Flappers And Gibson Girls: Faulkner’S Perspective On The Feminine Ideal, Rachel Schratz Apr 2019

Flappers And Gibson Girls: Faulkner’S Perspective On The Feminine Ideal, Rachel Schratz

Masters Essays

No abstract provided.


No Man's Land: Critical Disability And Exile In Modernist Literature, Danny Fernandez Mar 2019

No Man's Land: Critical Disability And Exile In Modernist Literature, Danny Fernandez

FIU Electronic Theses and Dissertations

This thesis works to synthesize literary theory into an examination of socio- cultural and political factors of post-World War I Europe, as they appear in Ernest Hemingway’s The Sun Also Rises and Djuna Barnes’ Nightwood, that led to nationalist movements in the 1930s and the current day. These concepts are divided into three sections with the first being an introduction to the formation of signifiers among the modernist writers. The second involves a differentiation of disability from gender in the expatriate community. The third an investigation of disability among the veteran expatriates. The modernist novel, whilst assisting in the ...


Anti-Fascist Aesthetics From Weimar To Moma: Siegfried Kracauer & The Promise Of Abstraction For Critical Theory, Maxximilian Seijo Mar 2019

Anti-Fascist Aesthetics From Weimar To Moma: Siegfried Kracauer & The Promise Of Abstraction For Critical Theory, Maxximilian Seijo

Graduate Theses and Dissertations

This thesis re-examines the life's work of German-American critical theorist, Siegfried Kracauer, to recover abstraction from tacit historical associations with modern fascism. Evoked in critical theory more generally, the abstraction-to-fascism-teleology imagines 20th century fascism as the dialectical fulfillment of modern alienation. Rooting such alienation in the flawed Liberal and Marxist conceptions of monetary relations, critical theorists conduct their aesthetic analyses via ambivalent condemnations of abstraction’s assumed primordial alienation. In the thesis, I critique the abstraction-to-fascism-teleology through an affirmation of neochartalist political economy’s conception of money’s essential publicness and abundance. Drawing from this abstract legal mediation, I ...


Virginia Woolf And Gertrude Stein’S Repurposing Of Feminine Domestic Language Through The Lens Of Bakhtinian Heteroglossia And Dialogic Theory, Samantha Ortiz Feb 2019
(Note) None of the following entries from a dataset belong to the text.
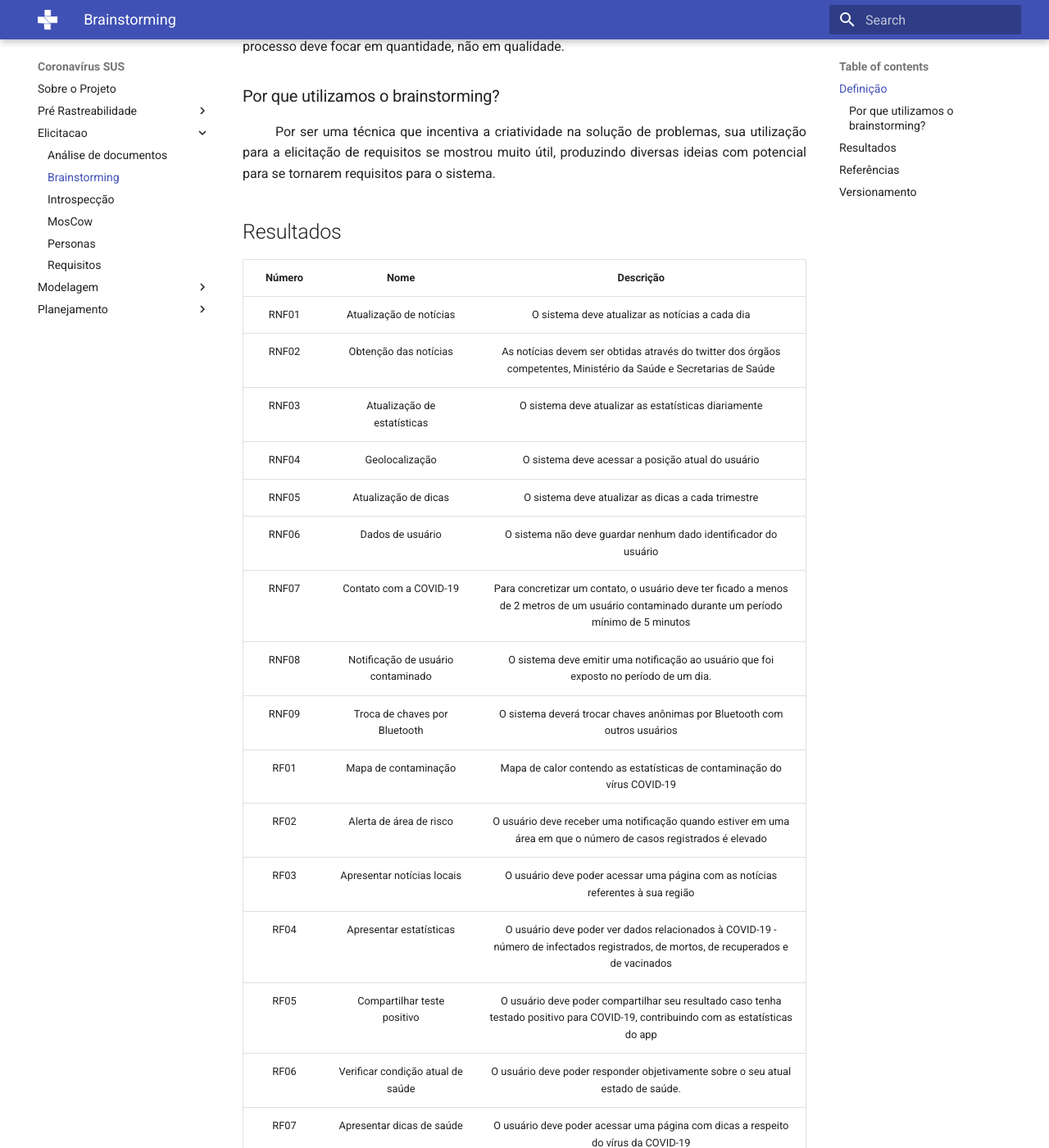
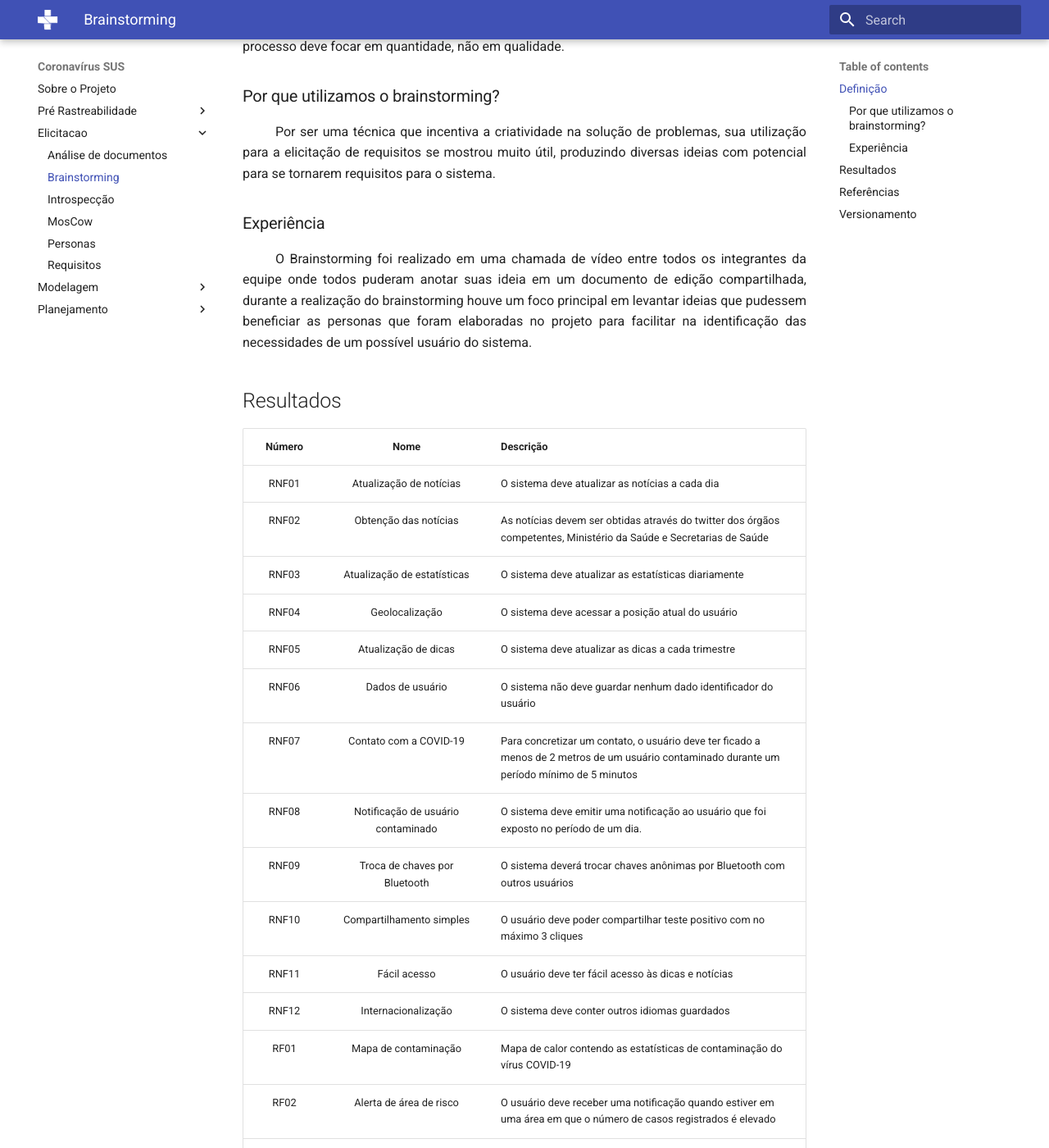
Before and after one commit to Requisitos-de-Software/2020.2-Coronavirus-SUS, an MkDocs documentation site: the page built from docs/elicitacao/brainstorming.md, in a window 1280 px wide and 1400 px high, scrolled down 356 px. Shown: the whole window at 82% size. Built offline with MkDocs 1.6.1 and Material for MkDocs 9.7.7, drawn with Linux system fonts in a browser that asks for light colours; some of the changed text lies outside the part shown.

Commit message:
Revisando documento de Brainstorming

```diff
--- a/docs/elicitacao/brainstorming.md
+++ b/docs/elicitacao/brainstorming.md
@@ -11,10 +11,15 @@ Sendo assim, é fundamental que o brainstorming envolva um número mais elevado
 Por ser uma técnica que incentiva a criatividade na solução de problemas, sua utilização para a elicitação de requisitos se mostrou muito útil, produzindo diversas ideias com potencial para se tornarem requisitos para o sistema.
 </div>
 
+### Experiência
+<div style="text-indent: 40px; text-align: justify"/>
+O Brainstorming foi realizado em uma chamada de vídeo entre todos os integrantes da equipe onde todos puderam anotar suas ideia em um documento de edição compartilhada, durante a realização do brainstorming houve um foco principal em levantar ideias que pudessem beneficiar as personas que foram elaboradas no projeto para facilitar na identificação das necessidades de um possível usuário do sistema.
+</div>
+
 ## Resultados
 
 |Número|Nome|Descrição|
-|:--:|:--:|:--:|
+|:--:|:--:|--|
 |RNF01|Atualização de notícias|O sistema deve atualizar as notícias a cada dia|
 |RNF02|Obtenção das notícias|As notícias devem ser obtidas através do twitter dos órgãos competentes, Ministério da Saúde e Secretarias de Saúde|
 |RNF03|Atualização de estatísticas|O sistema deve atualizar as estatísticas diariamente|
@@ -23,7 +28,10 @@ Por ser uma técnica que incentiva a criatividade na solução de problemas, sua
 RNF06|Dados de usuário|O sistema não deve guardar nenhum dado identificador do usuário
 |RNF07|Contato com a COVID-19|Para concretizar um contato, o usuário deve ter ficado a menos de 2 metros de um usuário contaminado durante um período mínimo de 5 minutos
 |RNF08|Notificação de usuário contaminado|O sistema deve emitir uma notificação ao usuário que foi exposto no período de um dia.
-|RNF09| Troca de chaves por Bluetooth|O sistema deverá trocar chaves anônimas por Bluetooth com outros usuários
+|RNF09|Troca de chaves por Bluetooth|O sistema deverá trocar chaves anônimas por Bluetooth com outros usuários
+|RNF10|Compartilhamento simples|O usuário deve poder compartilhar teste positivo com no máximo 3 cliques
+|RNF11|Fácil acesso|O usuário deve ter fácil acesso às dicas e notícias
+|RNF12|Internacionalização|O sistema deve conter outros idiomas guardados
 |RF01|Mapa de contaminação|Mapa de calor contendo as estatísticas de contaminação do vírus COVID-19
 |RF02|Alerta de área de risco|O usuário deve receber uma notificação quando estiver em uma área em que o número de casos registrados é elevado
 |RF03|Apresentar notícias locais|O usuário deve poder acessar uma página com as notícias referentes à sua região
@@ -35,6 +43,7 @@ RNF06|Dados de usuário|O sistema não deve guardar nenhum dado identificador do
 |RF09|Previsão de disponibilidade de vacina|O usuário preenche um formulário, com alguns dados que não serão salvos, e o sistema retorna para ele qual a previsão de vacinação para sua classificação em sua região.
 |RF10|Apresentar alerta|O usuário deve poder acessar uma página com as lista de alertas que o sistema lhe notificou
 |RF11|Localização das unidades de saúde mais próximas|O usuário deve poder acessar um mapa que exibe a localização das unidades de saúde mais próximas disponíveis para atendê-lo
+|RF12|Alterar idioma|O usuário deve poder alterar o idioma do sistema
 
 ## Referências
 > O que é brainstorming e as 7 melhores técnicas para a tomada de decisões inteligentes - Brasil 10 jul, 19. Disponível https://rockcontent.com/br/blog/brainstorming/ . Data de acesso: 09 de março de 2020.
```
Also changed, not shown: other parts of docs/elicitacao/brainstorming.md (+1 -0 lines).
Virginia Woolf And Gertrude Stein’S Repurposing Of Feminine Domestic Language Through The Lens Of Bakhtinian Heteroglossia And Dialogic Theory, Samantha Ortiz

School of Arts & Sciences Theses
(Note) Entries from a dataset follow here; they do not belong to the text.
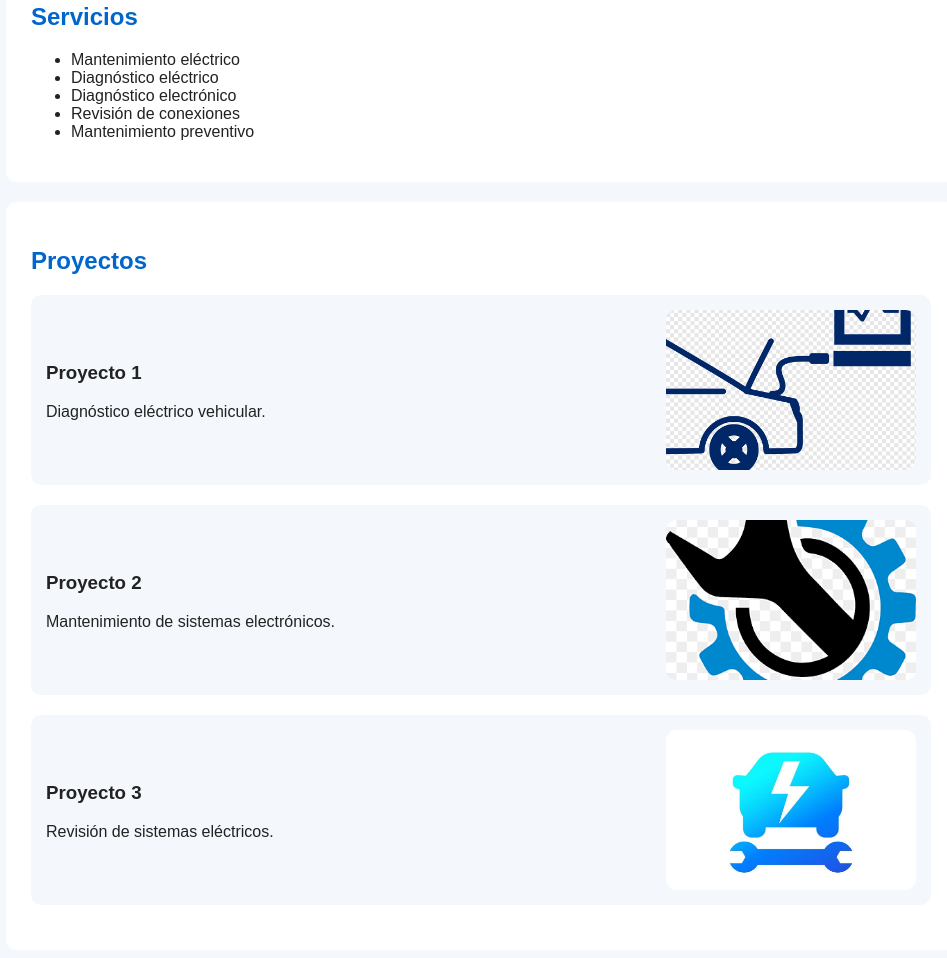
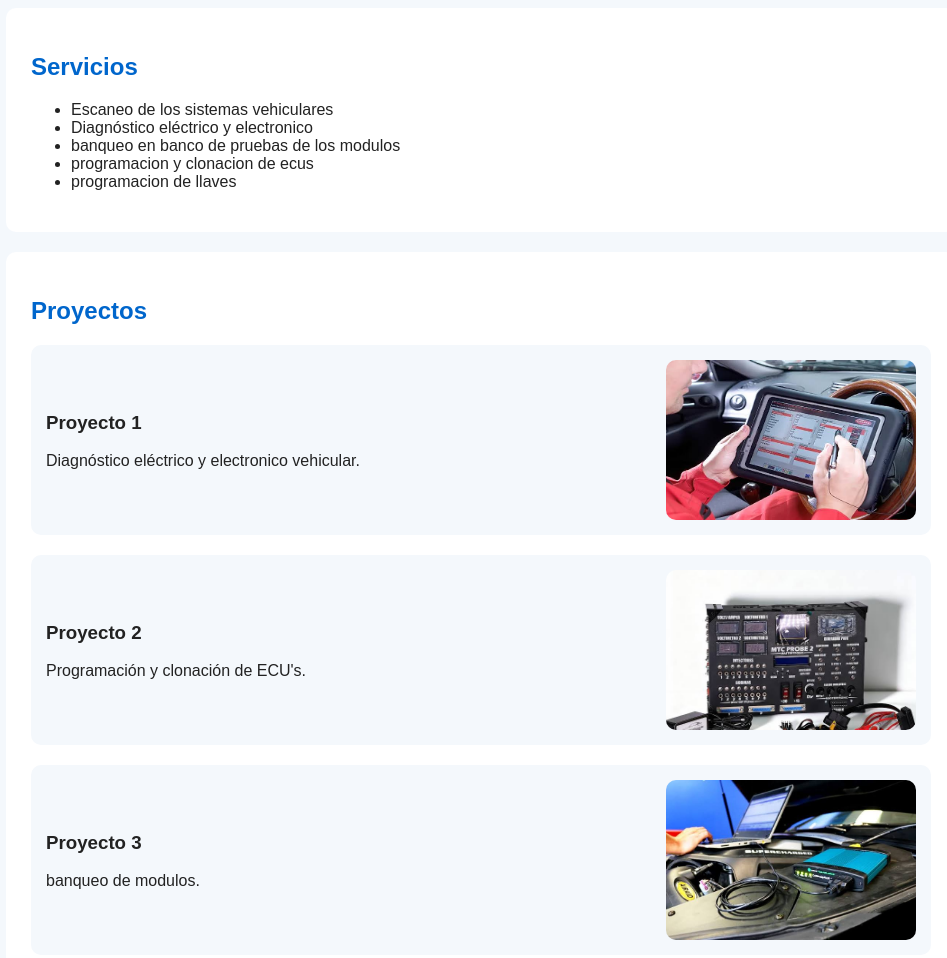
Before and after one commit to tovarmiguel1201-tech/Proyectogit_Tovar_Caviedes, a plain HTML site: page index.html in a window 1280 px wide. Shown: the part 630-1588 px from the top of the page, without its empty margins (159-1106 px from the left). Drawn offline with Linux system fonts and the light colour scheme.

Commit message:
feat: cambio de imagenes

```diff
--- a/index.html
+++ b/index.html
@@ -11,7 +11,7 @@
 <body>
 
     <header>
-        <img src="img/logo-evah.webp" alt="Logo EVAH" class="logo">
+        <img src="img/logo--evah.jpg" alt="Logo EVAH" class="logo">
 
         <h1>EVAH</h1>
         <p>Electrónica Vehicular</p>
@@ -30,7 +30,7 @@
         <section id="inicio">
             <h2>Electrónica Vehicular EVAH</h2>
             <p>
-                Mantenimiento y diagnóstico de sistemas
+                Mantenimiento y diagnostico de sistemas
                 eléctricos y electrónicos para vehículos.
             </p>
         </section>
@@ -48,11 +48,11 @@
             <h2>Servicios</h2>
 
             <ul>
-                <li>Mantenimiento eléctrico</li>
-                <li>Diagnóstico eléctrico</li>
-                <li>Diagnóstico electrónico</li>
-                <li>Revisión de conexiones</li>
-                <li>Mantenimiento preventivo</li>
+                <li>Escaneo de los sistemas vehiculares</li>
+                <li>Diagnóstico eléctrico y electronico</li>
+                <li>banqueo en banco de pruebas de los modulos</li>
+                <li>programacion y clonacion de ecus </li>
+                <li>programacion de llaves</li>
             </ul>
         </section>
 
@@ -63,28 +63,28 @@
     <div class="proyecto">
         <div>
             <h3>Proyecto 1</h3>
-            <p>Diagnóstico eléctrico vehicular.</p>
+            <p>Diagnóstico eléctrico y electronico vehicular.</p>
         </div>
 
-        <img src="img/imagen-reparacion electrica.png" alt="Diagnóstico eléctrico">
+        <img src="img/Diagnostico electrobico.jpg" alt="Diagnóstico eléctrico">
     </div>
 
     <div class="proyecto">
         <div>
             <h3>Proyecto 2</h3>
-            <p>Mantenimiento de sistemas electrónicos.</p>
+            <p>Programación y clonación de ECU's.</p>
         </div>
 
-        <img src="img/imagen-reparacion.png" alt="Sistema electrónico">
+        <img src="img/ecu,s.jpg" alt="Sistema electrónico">
     </div>
 
     <div class="proyecto">
         <div>
             <h3>Proyecto 3</h3>
-            <p>Revisión de sistemas eléctricos.</p>
+            <p>banqueo de modulos.</p>
         </div>
 
-        <img src="img/reparacion electrica.jpg" alt="Sistema eléctrico">
+        <img src="img/Programacion ecus.jpg" alt="Sistema eléctrico">
     </div>
 
 </section>
@@ -94,6 +94,8 @@
 
             <p>Correo: tovarmiguel1201@gmail.com</p>
             <p>WhatsApp: +57 322 770 1520</p>
+            <p>Correo: davidcaviedes499@gmail.com</p>
+            <p>WhatsApp: +57 311 772 7438</p>
         </section>
 
     </main>
--- a/style.css
+++ b/style.css
@@ -11,7 +11,7 @@ body {
 /* ENCABEZADO */
 
 header {
-    background: #0066cc;
+    background: #0041cc;
     color: white;
     text-align: center;
     padding: 20px;
```
Also changed, not shown: img/Diagnostico electrobico.jpg (added), img/Programacion ecus.jpg (added), img/ecu,s.jpg (added), img/imagen-reparacion electrica.png (deleted), img/imagen-reparacion.png (deleted), img/logo--evah.jpg (added), img/logo-evah.webp (deleted), img/reparacion electrica.jpg (deleted).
This essay examines the ways that Virginia Woolf in A Room of One’s Own and Gertrude Stein in The Autobiography of Alice B. Toklas and “The Good Anna” recapture feminine domestic language in order to produce a new form of feminist heteroglossia, a reworking of Bakhtinian heteroglossia and dialogic theory.
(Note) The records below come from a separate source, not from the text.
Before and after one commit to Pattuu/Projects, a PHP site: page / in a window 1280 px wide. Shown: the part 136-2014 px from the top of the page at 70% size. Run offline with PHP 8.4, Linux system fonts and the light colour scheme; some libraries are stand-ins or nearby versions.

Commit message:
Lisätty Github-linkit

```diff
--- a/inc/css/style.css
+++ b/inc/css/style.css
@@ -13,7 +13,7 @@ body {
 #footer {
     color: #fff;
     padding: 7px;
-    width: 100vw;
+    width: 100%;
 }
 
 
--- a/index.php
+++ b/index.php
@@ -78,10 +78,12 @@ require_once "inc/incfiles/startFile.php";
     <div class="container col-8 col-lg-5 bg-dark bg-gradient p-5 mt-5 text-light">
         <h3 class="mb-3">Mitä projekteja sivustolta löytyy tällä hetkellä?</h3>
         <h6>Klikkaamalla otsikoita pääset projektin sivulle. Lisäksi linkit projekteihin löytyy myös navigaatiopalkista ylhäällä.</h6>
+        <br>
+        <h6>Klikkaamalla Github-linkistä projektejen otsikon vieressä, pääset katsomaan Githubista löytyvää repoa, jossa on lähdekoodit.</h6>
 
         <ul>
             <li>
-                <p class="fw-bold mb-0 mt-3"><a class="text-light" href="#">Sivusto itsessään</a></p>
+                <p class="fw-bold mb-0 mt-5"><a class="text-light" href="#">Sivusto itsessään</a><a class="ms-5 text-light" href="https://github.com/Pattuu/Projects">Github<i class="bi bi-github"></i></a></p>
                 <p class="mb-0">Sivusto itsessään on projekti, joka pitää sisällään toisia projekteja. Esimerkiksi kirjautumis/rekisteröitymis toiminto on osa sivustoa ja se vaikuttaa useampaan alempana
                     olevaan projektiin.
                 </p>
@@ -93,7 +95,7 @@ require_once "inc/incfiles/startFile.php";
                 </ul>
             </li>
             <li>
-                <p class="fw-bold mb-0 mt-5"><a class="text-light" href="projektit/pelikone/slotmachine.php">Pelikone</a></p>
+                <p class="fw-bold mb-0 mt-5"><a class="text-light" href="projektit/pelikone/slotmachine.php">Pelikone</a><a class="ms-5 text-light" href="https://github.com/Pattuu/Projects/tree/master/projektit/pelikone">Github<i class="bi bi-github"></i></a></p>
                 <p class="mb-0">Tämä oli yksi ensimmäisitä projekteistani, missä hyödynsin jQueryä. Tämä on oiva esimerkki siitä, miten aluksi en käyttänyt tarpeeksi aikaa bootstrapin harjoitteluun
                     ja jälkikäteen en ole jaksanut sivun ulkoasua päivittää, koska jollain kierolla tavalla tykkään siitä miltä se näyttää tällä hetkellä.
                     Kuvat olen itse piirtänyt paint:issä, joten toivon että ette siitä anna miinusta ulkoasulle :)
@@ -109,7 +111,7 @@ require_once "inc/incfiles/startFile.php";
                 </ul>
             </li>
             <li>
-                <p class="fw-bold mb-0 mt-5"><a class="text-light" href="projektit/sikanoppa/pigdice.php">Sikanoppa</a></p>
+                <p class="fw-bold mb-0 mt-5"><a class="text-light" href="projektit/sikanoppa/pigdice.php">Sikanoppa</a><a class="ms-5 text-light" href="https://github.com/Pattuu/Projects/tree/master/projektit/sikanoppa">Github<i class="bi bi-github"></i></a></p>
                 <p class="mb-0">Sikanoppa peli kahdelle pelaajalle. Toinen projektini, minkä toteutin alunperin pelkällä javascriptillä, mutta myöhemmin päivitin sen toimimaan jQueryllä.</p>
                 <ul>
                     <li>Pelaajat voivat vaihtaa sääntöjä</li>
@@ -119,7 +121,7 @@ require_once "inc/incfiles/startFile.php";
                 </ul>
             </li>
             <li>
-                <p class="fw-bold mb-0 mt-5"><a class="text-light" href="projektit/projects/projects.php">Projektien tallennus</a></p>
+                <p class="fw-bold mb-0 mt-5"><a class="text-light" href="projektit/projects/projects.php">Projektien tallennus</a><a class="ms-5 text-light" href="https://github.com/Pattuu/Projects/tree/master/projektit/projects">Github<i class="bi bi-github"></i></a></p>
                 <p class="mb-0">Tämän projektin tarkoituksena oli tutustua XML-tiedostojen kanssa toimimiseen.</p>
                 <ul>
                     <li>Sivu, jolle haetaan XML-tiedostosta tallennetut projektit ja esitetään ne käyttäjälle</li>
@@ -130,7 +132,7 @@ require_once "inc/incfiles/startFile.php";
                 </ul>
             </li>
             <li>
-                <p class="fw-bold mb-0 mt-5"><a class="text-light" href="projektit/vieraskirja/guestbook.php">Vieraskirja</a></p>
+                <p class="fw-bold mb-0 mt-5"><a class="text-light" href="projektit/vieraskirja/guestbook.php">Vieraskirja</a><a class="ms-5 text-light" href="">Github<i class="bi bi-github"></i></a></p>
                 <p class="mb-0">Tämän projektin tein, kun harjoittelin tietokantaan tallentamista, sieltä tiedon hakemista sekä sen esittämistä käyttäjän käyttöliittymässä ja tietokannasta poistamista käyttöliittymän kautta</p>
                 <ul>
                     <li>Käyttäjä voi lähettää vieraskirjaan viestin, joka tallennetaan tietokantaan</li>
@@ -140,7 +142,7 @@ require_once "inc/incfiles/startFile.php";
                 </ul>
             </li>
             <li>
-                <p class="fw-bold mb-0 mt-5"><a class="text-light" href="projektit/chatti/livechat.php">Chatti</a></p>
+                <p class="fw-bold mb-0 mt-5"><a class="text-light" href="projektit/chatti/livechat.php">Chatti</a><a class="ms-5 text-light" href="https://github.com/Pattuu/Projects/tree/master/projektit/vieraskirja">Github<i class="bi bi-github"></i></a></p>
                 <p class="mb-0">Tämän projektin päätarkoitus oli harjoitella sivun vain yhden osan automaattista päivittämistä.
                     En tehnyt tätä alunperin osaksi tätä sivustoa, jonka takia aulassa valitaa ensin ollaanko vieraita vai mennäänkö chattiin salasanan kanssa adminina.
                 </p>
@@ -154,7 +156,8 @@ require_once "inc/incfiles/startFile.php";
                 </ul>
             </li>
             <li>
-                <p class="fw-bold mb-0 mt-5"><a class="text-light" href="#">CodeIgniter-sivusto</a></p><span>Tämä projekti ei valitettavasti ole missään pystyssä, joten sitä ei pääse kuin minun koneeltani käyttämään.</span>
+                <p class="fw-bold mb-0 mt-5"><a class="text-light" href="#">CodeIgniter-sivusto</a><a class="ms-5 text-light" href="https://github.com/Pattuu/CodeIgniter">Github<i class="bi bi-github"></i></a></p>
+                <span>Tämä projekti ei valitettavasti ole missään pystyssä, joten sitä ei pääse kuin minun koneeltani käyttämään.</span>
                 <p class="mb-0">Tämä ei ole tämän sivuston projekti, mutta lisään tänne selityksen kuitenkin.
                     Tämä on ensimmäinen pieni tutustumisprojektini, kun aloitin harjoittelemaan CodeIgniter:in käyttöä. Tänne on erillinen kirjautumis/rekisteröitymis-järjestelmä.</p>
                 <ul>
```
Scott Ortolano, Ed. Popular Modernism And Its Legacies: From Pop Literature To Video Games. Bloomsbury Academic, 2018., Lauren Rosales Jan 2019

Scott Ortolano, Ed. Popular Modernism And Its Legacies: From Pop Literature To Video Games. Bloomsbury Academic, 2018., Lauren Rosales

Studies in 20th & 21st Century Literature

Review of Scott Ortolano, ed. Popular Modernism and Its Legacies: From Pop Literature to Video Games. Bloomsbury Academic, 2018. 277 pp.


Apples And Orchards, Exteriority And Interiority: An Examination Of The Agency Of Objects In “In The Orchard”, Natalia Green Jan 2019

Apples And Orchards, Exteriority And Interiority: An Examination Of The Agency Of Objects In “In The Orchard”, Natalia Green

Modernist Short Story Project

“In the Orchard” is a short story written by Virginia Woolf and published in the Criterion in April 1923. The Criterion was a journal that focused on publishing high-brow literature; it contained works from authors such as T.S. Eliot (who also edited the journal), George Saintsbury, and, of course, Virginia Woolf. Eliot created the Criterion with the purpose of publishing writing that contained the unconventional practices seen in modernist writing. Banerjee notes this motive when he states, “He [Eliot] also believed that it was through the journalistic channel that he could promote the kind of revolutionary poetry that he ...